- Occupant Comfort – VRF systems rely largely on individual zone control and can hold a more consistent temperature in a space.
- Energy Efficiency – VRF systems are highly efficient. This carries increased importance as building energy codes are becoming more and more stringent and owners are recognizing the rising cost of energy from utilities. (These systems are often used in LEED and Austin Green Building Program compliant buildings due to their energy efficiency.)
- System Redundancy – VRF condensing units are often equipped with multiple compressors. This provides a level of redundancy as compared to standard split systems where each indoor unit is paired with a dedicated outdoor unit with a single compressor.
- Installed Capacity Reduction – A reduced total tonnage of air conditioning equipment is installed to serve a building due to the ability to shift heating or cooling capacity from one part of a building to another.

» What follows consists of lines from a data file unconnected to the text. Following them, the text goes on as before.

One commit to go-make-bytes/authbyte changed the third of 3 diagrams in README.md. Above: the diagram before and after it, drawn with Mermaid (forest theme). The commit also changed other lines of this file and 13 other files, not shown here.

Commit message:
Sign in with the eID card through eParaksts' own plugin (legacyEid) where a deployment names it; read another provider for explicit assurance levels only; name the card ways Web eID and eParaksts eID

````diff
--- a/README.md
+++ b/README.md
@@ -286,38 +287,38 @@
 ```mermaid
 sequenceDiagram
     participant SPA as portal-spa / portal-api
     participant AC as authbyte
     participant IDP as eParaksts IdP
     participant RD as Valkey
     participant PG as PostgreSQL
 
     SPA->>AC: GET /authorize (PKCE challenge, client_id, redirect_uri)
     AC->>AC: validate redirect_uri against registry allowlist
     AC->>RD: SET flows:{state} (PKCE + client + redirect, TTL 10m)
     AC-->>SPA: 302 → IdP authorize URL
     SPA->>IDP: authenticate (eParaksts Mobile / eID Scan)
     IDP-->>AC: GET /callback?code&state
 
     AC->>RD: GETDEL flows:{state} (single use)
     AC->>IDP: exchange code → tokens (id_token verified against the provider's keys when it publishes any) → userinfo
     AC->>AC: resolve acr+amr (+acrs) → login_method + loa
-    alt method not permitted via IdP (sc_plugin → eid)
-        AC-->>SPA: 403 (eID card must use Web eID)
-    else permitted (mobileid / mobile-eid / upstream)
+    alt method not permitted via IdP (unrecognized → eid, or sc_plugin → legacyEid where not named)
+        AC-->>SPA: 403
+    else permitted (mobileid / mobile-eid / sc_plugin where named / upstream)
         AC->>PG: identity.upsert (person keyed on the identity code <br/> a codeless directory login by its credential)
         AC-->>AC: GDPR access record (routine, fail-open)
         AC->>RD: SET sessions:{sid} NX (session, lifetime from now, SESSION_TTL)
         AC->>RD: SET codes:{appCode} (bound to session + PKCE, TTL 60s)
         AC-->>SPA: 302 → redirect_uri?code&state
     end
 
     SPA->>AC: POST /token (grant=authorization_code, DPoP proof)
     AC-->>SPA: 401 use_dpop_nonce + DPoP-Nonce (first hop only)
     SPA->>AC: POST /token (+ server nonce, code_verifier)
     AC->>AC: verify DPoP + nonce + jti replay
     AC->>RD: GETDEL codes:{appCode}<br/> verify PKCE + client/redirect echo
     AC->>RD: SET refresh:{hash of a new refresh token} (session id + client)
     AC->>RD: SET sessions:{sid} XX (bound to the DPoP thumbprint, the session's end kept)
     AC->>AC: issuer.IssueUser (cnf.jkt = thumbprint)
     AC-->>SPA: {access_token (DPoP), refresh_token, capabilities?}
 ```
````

- Sound levels – VRF indoor and outdoor units create much less noise than traditional DX split systems.
VRF systems do have a few Disadvantages as well:
- Dedicated Outside Air – A dedicated outside air system is required. The VRF indoor equipment is small/modular and not designed to process large amounts of outside air that might be required in densely occupied buildings.
- First Costs – First costs are higher when compared to other system types, but the savings in energy typically returns the initial investment within 5 years or less.